== ACTION ITEM ==
Each record below should be repeated precisely as written.

== AVAILABLE RECORDS ==
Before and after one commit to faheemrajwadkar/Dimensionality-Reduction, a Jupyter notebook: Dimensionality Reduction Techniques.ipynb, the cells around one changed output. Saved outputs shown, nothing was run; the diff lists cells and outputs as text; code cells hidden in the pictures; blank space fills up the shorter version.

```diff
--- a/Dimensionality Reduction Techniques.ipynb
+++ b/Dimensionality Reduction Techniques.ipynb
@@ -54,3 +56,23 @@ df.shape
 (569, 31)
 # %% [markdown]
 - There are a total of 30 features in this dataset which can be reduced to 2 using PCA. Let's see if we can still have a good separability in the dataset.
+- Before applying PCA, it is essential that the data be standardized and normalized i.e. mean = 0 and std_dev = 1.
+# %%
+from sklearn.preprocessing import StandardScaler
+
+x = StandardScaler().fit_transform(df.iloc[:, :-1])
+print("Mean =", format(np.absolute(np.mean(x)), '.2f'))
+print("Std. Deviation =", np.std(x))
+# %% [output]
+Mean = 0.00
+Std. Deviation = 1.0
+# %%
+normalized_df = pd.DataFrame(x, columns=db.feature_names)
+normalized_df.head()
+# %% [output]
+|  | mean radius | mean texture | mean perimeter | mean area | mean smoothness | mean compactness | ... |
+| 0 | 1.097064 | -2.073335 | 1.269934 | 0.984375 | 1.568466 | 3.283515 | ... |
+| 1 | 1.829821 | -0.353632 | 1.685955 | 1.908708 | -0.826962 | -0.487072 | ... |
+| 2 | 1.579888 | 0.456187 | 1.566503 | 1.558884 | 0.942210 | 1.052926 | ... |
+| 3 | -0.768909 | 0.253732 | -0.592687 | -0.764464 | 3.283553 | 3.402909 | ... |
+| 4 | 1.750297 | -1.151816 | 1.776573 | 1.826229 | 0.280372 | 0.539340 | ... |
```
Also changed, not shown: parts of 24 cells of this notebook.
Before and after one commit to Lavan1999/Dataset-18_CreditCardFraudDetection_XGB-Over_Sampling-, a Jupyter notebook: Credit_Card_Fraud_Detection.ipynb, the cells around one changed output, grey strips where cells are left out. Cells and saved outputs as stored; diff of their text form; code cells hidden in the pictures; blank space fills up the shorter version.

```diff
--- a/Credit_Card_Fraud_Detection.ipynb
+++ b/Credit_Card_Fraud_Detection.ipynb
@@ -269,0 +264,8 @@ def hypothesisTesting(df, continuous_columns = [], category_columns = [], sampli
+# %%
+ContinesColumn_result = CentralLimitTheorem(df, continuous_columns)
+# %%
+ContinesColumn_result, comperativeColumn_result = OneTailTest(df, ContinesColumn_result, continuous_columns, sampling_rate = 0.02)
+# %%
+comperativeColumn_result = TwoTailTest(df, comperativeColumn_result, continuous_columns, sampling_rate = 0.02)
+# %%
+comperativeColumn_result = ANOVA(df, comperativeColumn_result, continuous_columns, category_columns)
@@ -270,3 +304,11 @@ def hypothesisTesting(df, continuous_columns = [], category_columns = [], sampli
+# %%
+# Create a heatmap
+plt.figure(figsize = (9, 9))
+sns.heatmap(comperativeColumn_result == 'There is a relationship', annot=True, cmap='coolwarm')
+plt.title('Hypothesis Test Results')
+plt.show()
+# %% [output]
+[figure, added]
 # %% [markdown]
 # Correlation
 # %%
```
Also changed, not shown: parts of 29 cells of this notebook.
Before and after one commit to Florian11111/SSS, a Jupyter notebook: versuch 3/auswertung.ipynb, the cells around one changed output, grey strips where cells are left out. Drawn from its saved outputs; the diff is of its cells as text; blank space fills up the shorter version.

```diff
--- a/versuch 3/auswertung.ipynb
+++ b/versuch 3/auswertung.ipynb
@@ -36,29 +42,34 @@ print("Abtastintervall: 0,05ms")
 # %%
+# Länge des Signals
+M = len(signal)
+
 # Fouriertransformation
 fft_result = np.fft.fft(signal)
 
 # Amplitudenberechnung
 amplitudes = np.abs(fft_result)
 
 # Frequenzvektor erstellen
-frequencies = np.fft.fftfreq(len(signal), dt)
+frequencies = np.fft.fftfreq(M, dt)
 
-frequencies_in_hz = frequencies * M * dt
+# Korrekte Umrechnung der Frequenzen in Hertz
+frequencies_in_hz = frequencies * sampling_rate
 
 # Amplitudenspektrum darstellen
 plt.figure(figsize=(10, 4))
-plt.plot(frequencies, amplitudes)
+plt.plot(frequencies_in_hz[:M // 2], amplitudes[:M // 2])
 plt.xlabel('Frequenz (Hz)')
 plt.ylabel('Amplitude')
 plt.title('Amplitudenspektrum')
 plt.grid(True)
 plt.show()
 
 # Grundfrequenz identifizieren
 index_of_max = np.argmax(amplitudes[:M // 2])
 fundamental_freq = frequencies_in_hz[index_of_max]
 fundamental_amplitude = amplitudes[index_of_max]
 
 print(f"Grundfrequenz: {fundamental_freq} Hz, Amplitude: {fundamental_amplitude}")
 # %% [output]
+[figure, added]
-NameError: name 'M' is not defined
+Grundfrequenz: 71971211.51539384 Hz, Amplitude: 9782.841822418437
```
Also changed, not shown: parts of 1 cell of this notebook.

== SOLUTION TO THIS EXERCISE ==
Before and after one commit to faheemrajwadkar/Dimensionality-Reduction, a Jupyter notebook: Dimensionality Reduction Techniques.ipynb, the cells around one changed output. Saved outputs shown, nothing was run; the diff lists cells and outputs as text; code cells hidden in the pictures; blank space fills up the shorter version.

```diff
--- a/Dimensionality Reduction Techniques.ipynb
+++ b/Dimensionality Reduction Techniques.ipynb
@@ -54,3 +56,23 @@ df.shape
 (569, 31)
 # %% [markdown]
 - There are a total of 30 features in this dataset which can be reduced to 2 using PCA. Let's see if we can still have a good separability in the dataset.
+- Before applying PCA, it is essential that the data be standardized and normalized i.e. mean = 0 and std_dev = 1.
+# %%
+from sklearn.preprocessing import StandardScaler
+
+x = StandardScaler().fit_transform(df.iloc[:, :-1])
+print("Mean =", format(np.absolute(np.mean(x)), '.2f'))
+print("Std. Deviation =", np.std(x))
+# %% [output]
+Mean = 0.00
+Std. Deviation = 1.0
+# %%
+normalized_df = pd.DataFrame(x, columns=db.feature_names)
+normalized_df.head()
+# %% [output]
+|  | mean radius | mean texture | mean perimeter | mean area | mean smoothness | mean compactness | ... |
+| 0 | 1.097064 | -2.073335 | 1.269934 | 0.984375 | 1.568466 | 3.283515 | ... |
+| 1 | 1.829821 | -0.353632 | 1.685955 | 1.908708 | -0.826962 | -0.487072 | ... |
+| 2 | 1.579888 | 0.456187 | 1.566503 | 1.558884 | 0.942210 | 1.052926 | ... |
+| 3 | -0.768909 | 0.253732 | -0.592687 | -0.764464 | 3.283553 | 3.402909 | ... |
+| 4 | 1.750297 | -1.151816 | 1.776573 | 1.826229 | 0.280372 | 0.539340 | ... |
```
Also changed, not shown: parts of 24 cells of this notebook.
Before and after one commit to Lavan1999/Dataset-18_CreditCardFraudDetection_XGB-Over_Sampling-, a Jupyter notebook: Credit_Card_Fraud_Detection.ipynb, the cells around one changed output, grey strips where cells are left out. Cells and saved outputs as stored; diff of their text form; code cells hidden in the pictures; blank space fills up the shorter version.

```diff
--- a/Credit_Card_Fraud_Detection.ipynb
+++ b/Credit_Card_Fraud_Detection.ipynb
@@ -269,0 +264,8 @@ def hypothesisTesting(df, continuous_columns = [], category_columns = [], sampli
+# %%
+ContinesColumn_result = CentralLimitTheorem(df, continuous_columns)
+# %%
+ContinesColumn_result, comperativeColumn_result = OneTailTest(df, ContinesColumn_result, continuous_columns, sampling_rate = 0.02)
+# %%
+comperativeColumn_result = TwoTailTest(df, comperativeColumn_result, continuous_columns, sampling_rate = 0.02)
+# %%
+comperativeColumn_result = ANOVA(df, comperativeColumn_result, continuous_columns, category_columns)
@@ -270,3 +304,11 @@ def hypothesisTesting(df, continuous_columns = [], category_columns = [], sampli
+# %%
+# Create a heatmap
+plt.figure(figsize = (9, 9))
+sns.heatmap(comperativeColumn_result == 'There is a relationship', annot=True, cmap='coolwarm')
+plt.title('Hypothesis Test Results')
+plt.show()
+# %% [output]
+[figure, added]
 # %% [markdown]
 # Correlation
 # %%
```
Also changed, not shown: parts of 29 cells of this notebook.
Before and after one commit to Florian11111/SSS, a Jupyter notebook: versuch 3/auswertung.ipynb, the cells around one changed output, grey strips where cells are left out. Drawn from its saved outputs; the diff is of its cells as text; blank space fills up the shorter version.

```diff
--- a/versuch 3/auswertung.ipynb
+++ b/versuch 3/auswertung.ipynb
@@ -36,29 +42,34 @@ print("Abtastintervall: 0,05ms")
 # %%
+# Länge des Signals
+M = len(signal)
+
 # Fouriertransformation
 fft_result = np.fft.fft(signal)
 
 # Amplitudenberechnung
 amplitudes = np.abs(fft_result)
 
 # Frequenzvektor erstellen
-frequencies = np.fft.fftfreq(len(signal), dt)
+frequencies = np.fft.fftfreq(M, dt)
 
-frequencies_in_hz = frequencies * M * dt
+# Korrekte Umrechnung der Frequenzen in Hertz
+frequencies_in_hz = frequencies * sampling_rate
 
 # Amplitudenspektrum darstellen
 plt.figure(figsize=(10, 4))
-plt.plot(frequencies, amplitudes)
+plt.plot(frequencies_in_hz[:M // 2], amplitudes[:M // 2])
 plt.xlabel('Frequenz (Hz)')
 plt.ylabel('Amplitude')
 plt.title('Amplitudenspektrum')
 plt.grid(True)
 plt.show()
 
 # Grundfrequenz identifizieren
 index_of_max = np.argmax(amplitudes[:M // 2])
 fundamental_freq = frequencies_in_hz[index_of_max]
 fundamental_amplitude = amplitudes[index_of_max]
 
 print(f"Grundfrequenz: {fundamental_freq} Hz, Amplitude: {fundamental_amplitude}")
 # %% [output]
+[figure, added]
-NameError: name 'M' is not defined
+Grundfrequenz: 71971211.51539384 Hz, Amplitude: 9782.841822418437
```
Also changed, not shown: parts of 1 cell of this notebook.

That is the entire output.